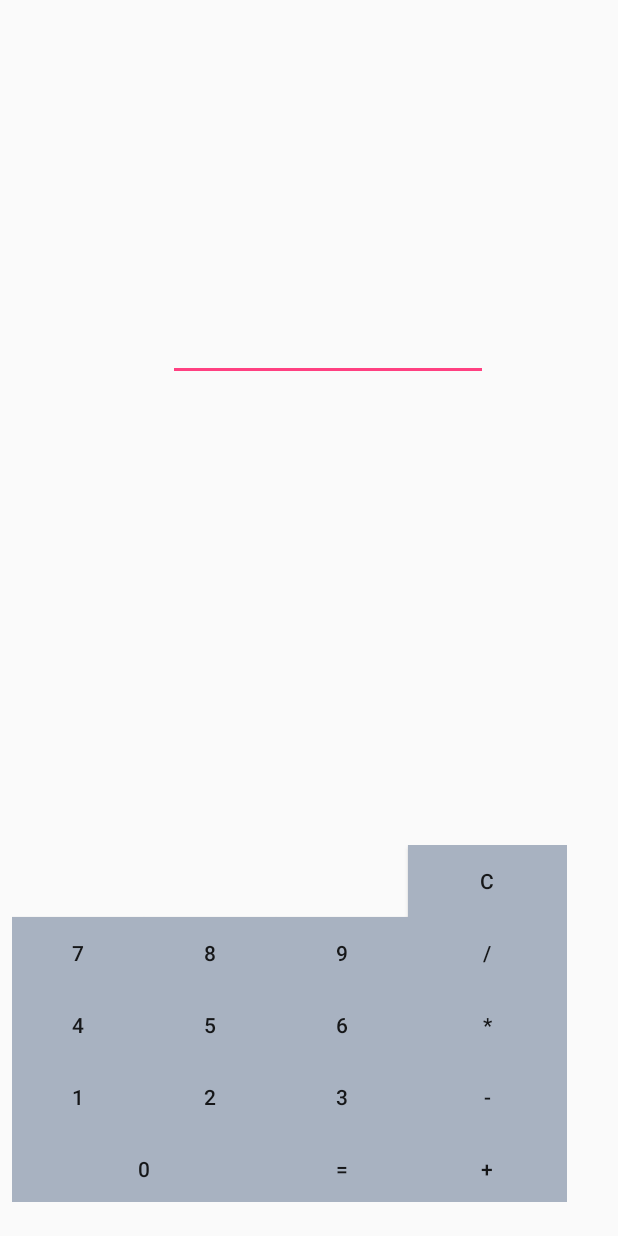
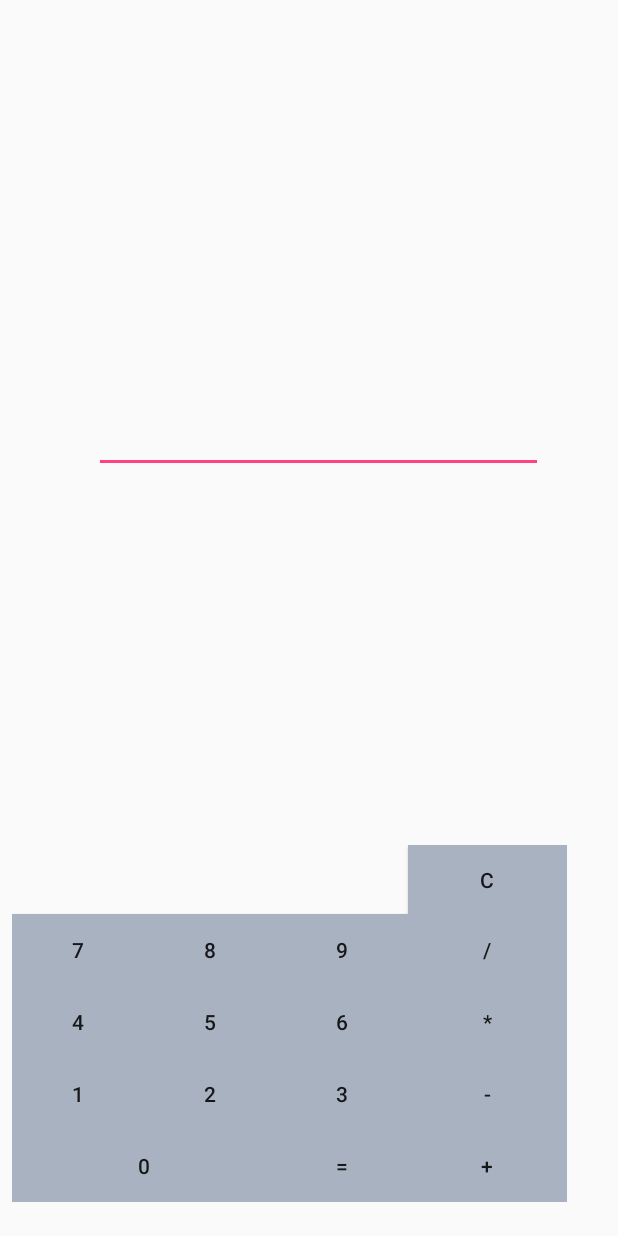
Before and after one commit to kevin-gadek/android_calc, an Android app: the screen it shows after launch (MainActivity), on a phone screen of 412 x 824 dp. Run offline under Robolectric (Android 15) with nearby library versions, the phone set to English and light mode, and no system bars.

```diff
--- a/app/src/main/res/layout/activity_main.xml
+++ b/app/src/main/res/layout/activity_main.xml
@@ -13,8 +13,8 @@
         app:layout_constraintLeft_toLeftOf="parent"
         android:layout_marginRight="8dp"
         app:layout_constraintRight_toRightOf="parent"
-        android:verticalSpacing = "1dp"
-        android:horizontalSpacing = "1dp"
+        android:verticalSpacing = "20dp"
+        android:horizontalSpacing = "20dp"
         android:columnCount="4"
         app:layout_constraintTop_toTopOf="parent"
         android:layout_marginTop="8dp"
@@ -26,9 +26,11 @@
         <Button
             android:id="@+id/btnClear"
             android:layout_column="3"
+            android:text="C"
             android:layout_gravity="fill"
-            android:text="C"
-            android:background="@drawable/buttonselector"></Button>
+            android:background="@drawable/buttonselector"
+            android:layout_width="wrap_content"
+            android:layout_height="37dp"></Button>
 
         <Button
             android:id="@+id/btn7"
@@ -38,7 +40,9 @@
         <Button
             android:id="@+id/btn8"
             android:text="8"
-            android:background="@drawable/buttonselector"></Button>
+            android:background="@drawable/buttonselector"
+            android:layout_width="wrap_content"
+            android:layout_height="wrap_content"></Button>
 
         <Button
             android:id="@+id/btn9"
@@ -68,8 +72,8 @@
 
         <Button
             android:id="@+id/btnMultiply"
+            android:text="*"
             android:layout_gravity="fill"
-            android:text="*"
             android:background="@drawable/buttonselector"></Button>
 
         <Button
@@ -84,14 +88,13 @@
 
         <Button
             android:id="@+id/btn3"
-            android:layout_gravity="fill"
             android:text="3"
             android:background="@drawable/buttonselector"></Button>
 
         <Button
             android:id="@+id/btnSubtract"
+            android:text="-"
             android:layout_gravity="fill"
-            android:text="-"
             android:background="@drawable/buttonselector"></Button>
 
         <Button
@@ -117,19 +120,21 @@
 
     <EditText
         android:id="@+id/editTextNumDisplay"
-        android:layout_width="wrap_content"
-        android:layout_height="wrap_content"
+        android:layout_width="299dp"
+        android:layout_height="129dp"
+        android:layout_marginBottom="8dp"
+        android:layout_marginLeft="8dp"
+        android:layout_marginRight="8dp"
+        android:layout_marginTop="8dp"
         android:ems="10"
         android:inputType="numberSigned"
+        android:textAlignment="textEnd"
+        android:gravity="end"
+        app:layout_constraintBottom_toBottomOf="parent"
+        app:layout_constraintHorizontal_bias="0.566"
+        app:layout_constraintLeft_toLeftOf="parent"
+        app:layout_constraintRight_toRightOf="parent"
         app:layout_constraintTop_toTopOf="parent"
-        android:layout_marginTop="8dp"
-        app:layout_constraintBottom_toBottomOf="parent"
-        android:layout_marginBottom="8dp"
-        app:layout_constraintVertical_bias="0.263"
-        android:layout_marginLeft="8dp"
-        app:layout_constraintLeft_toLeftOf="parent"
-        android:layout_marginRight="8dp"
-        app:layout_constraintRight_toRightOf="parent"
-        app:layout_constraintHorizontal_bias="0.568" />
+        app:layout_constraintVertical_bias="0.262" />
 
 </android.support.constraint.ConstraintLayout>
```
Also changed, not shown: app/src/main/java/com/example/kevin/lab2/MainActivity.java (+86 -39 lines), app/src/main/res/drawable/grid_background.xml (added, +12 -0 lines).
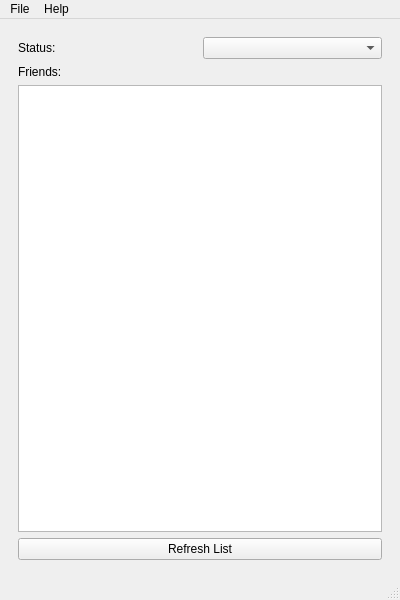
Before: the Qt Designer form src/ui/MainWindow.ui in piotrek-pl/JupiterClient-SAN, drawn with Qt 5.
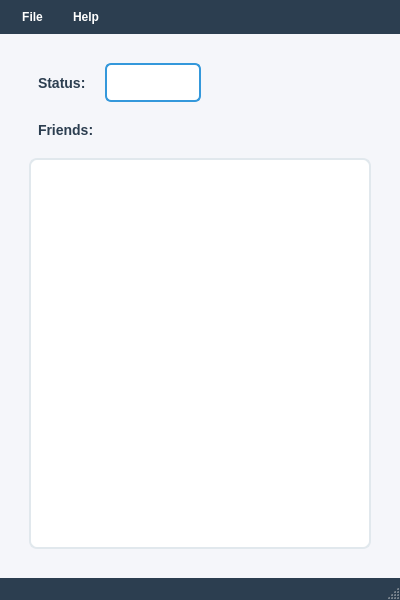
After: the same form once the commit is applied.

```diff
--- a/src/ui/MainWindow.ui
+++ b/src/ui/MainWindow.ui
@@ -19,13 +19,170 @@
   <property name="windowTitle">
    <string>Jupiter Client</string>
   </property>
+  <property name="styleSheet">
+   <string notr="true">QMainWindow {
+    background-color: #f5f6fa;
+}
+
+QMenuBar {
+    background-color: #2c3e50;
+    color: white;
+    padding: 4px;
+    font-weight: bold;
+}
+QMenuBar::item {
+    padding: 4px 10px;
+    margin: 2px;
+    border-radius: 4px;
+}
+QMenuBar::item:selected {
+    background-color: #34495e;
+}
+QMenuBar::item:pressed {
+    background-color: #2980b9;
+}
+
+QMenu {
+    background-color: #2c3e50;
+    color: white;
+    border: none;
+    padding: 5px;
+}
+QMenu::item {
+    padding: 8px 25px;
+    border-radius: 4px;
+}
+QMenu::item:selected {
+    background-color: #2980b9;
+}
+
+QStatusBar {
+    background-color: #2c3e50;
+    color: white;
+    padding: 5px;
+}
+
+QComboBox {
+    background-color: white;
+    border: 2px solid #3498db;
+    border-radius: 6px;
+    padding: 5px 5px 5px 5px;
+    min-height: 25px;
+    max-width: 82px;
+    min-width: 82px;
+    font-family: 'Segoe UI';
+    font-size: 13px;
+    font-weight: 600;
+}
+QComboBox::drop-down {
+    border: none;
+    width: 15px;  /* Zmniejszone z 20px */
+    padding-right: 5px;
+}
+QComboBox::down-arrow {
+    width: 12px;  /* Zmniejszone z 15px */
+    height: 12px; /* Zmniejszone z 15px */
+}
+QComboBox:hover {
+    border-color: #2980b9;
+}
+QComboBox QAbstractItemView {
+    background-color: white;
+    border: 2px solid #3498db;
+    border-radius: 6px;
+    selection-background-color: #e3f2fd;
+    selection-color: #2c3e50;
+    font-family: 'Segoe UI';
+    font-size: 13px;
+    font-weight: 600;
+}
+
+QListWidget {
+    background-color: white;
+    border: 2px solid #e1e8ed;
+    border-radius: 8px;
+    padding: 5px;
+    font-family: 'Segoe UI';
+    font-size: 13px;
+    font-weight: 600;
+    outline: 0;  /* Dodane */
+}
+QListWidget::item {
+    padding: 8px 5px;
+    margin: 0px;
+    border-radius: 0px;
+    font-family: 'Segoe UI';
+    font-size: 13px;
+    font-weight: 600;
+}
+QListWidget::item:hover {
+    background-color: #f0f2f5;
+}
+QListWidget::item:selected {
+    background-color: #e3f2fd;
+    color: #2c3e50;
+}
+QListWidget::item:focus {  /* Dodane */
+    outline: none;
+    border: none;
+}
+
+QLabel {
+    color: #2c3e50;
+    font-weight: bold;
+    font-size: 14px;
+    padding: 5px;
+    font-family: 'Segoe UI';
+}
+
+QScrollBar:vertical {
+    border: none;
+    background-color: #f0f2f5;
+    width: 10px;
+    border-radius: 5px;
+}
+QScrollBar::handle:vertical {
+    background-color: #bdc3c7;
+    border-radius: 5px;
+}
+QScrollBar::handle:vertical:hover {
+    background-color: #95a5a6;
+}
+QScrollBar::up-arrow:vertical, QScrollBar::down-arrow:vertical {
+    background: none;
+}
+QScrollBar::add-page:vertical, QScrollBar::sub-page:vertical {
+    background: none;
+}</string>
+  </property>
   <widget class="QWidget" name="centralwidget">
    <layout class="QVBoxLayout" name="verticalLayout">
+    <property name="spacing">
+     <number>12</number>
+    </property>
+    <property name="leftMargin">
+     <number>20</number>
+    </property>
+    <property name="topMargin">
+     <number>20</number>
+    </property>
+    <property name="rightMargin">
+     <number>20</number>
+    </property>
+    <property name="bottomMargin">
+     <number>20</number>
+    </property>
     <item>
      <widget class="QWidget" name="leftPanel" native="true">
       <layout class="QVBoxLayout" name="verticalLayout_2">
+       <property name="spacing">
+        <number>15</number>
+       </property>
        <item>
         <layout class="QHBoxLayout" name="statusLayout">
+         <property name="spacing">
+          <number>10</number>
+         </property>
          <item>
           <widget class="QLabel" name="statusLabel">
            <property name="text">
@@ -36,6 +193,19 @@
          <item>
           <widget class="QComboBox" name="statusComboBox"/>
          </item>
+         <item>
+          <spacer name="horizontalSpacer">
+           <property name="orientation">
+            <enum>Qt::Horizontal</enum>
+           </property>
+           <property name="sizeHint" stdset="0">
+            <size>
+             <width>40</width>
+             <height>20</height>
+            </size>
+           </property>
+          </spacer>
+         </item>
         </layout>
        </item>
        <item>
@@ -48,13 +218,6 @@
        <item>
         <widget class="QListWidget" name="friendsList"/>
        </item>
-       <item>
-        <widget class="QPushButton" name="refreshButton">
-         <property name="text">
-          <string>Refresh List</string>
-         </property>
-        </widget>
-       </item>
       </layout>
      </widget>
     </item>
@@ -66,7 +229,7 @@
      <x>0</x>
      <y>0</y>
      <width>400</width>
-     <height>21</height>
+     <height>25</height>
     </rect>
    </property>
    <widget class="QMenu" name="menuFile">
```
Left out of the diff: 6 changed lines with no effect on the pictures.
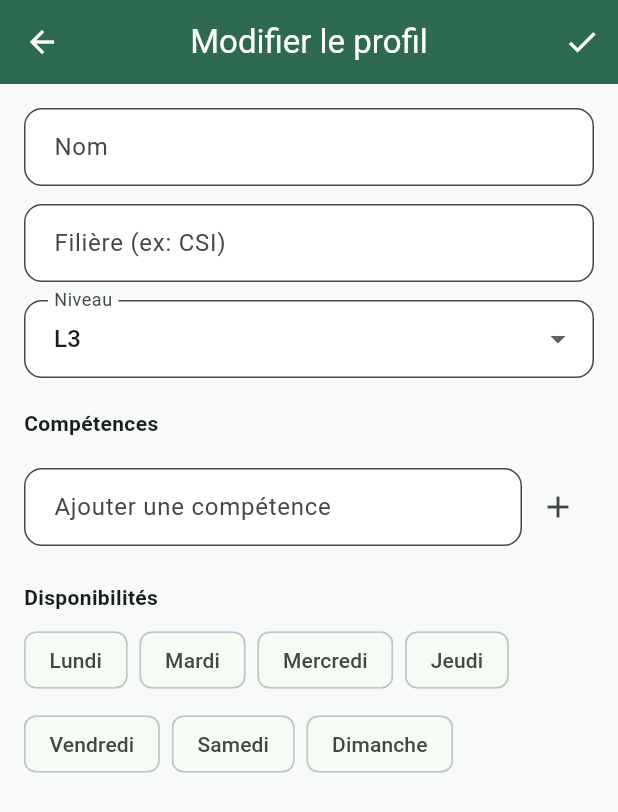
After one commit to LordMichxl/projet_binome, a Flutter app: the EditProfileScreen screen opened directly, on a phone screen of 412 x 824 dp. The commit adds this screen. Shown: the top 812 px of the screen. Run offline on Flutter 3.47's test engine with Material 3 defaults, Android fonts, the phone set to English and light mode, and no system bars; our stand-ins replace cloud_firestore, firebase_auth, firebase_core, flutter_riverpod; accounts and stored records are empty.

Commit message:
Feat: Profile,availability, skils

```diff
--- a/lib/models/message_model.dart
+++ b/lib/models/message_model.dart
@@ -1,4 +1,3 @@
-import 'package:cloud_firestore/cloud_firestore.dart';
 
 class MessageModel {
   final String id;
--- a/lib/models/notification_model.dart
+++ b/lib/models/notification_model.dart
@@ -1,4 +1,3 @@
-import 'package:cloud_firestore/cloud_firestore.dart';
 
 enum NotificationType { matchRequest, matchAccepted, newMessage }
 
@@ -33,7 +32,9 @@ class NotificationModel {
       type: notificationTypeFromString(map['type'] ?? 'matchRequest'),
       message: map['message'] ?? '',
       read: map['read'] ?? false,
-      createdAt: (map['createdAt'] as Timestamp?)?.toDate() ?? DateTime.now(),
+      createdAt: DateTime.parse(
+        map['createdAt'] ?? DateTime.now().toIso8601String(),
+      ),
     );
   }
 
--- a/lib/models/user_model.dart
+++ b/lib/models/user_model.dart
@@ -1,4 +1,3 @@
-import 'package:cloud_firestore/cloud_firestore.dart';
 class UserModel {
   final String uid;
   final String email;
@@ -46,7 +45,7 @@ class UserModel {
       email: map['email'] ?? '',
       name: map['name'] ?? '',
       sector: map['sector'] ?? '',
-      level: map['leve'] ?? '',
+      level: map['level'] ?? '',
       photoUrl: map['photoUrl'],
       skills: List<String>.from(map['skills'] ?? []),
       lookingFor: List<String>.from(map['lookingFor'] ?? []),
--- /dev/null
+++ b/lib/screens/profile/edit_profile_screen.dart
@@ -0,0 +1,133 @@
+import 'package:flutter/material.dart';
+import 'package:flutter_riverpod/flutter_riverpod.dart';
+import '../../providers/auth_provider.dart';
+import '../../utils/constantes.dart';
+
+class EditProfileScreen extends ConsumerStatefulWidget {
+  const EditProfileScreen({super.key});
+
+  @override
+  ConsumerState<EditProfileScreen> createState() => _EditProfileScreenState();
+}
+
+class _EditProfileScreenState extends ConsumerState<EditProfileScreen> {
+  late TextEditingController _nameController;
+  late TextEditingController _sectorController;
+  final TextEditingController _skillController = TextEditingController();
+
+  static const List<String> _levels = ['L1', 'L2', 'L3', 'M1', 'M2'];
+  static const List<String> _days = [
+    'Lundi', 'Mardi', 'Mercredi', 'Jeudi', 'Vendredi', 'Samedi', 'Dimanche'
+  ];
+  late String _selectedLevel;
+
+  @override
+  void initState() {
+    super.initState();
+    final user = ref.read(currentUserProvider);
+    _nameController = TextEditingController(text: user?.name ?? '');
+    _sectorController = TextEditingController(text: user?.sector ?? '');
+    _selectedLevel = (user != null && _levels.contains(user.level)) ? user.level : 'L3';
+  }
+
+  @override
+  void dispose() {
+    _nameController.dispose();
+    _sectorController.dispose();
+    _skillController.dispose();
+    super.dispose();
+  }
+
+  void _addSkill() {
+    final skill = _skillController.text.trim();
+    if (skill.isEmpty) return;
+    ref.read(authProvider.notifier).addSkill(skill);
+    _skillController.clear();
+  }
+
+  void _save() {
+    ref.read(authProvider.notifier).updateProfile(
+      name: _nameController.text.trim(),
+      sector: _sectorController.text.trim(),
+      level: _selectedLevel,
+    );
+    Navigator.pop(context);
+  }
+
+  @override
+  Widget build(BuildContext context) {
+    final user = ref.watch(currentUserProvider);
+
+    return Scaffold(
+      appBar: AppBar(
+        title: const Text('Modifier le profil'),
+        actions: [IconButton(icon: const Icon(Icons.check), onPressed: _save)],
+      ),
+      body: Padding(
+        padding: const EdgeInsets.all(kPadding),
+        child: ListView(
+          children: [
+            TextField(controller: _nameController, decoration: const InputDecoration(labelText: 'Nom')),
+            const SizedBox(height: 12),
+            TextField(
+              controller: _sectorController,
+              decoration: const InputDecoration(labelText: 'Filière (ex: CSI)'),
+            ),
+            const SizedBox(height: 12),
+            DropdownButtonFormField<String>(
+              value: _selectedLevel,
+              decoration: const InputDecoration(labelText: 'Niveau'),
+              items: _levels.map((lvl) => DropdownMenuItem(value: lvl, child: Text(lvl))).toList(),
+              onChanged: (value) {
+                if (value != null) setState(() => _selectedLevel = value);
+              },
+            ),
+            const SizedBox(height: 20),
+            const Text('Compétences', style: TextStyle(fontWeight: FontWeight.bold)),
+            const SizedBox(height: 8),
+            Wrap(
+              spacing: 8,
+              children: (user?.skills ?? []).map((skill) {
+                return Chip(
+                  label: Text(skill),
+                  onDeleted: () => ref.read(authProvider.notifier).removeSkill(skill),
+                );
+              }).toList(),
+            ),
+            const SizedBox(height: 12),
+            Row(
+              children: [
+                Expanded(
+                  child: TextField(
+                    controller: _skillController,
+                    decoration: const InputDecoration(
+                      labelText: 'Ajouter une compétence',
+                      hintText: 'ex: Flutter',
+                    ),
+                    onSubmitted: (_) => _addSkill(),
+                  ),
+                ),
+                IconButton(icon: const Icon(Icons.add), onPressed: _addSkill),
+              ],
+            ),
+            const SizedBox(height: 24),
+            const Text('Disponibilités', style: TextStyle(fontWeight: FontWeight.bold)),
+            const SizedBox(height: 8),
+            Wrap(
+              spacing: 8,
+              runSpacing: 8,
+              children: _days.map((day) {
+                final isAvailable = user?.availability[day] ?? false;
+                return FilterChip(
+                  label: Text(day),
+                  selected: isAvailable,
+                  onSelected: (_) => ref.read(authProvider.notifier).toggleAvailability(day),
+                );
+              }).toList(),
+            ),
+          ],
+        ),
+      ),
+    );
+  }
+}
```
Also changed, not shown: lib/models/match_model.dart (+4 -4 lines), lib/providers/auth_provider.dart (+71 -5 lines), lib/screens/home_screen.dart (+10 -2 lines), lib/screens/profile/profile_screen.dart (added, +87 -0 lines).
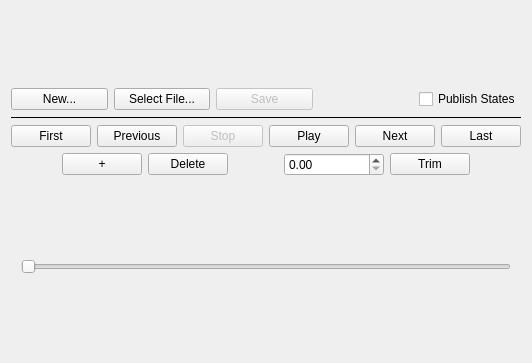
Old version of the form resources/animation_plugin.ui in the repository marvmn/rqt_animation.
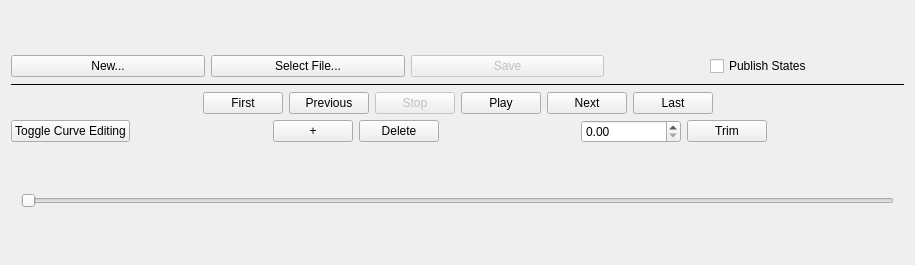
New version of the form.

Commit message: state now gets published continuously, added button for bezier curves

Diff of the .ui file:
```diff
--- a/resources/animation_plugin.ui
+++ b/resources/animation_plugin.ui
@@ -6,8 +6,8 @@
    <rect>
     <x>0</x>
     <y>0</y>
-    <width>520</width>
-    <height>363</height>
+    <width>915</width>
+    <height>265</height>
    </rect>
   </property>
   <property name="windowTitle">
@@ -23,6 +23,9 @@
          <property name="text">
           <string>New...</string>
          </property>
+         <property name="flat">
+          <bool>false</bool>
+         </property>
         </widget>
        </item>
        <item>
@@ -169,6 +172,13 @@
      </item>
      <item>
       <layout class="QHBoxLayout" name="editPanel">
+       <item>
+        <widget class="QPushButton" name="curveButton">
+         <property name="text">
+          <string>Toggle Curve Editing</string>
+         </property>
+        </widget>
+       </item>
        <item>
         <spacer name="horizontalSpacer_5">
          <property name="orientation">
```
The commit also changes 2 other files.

════════════════════

### TASK OBJECTIVE
Where a line above holds the word "notifier", copy it.

### SOLUTION TO THE PROBLEM
+    ref.read(authProvider.notifier).addSkill(skill);
+    ref.read(authProvider.notifier).updateProfile(
+                  onDeleted: () => ref.read(authProvider.notifier).removeSkill(skill),
+                  onSelected: (_) => ref.read(authProvider.notifier).toggleAvailability(day),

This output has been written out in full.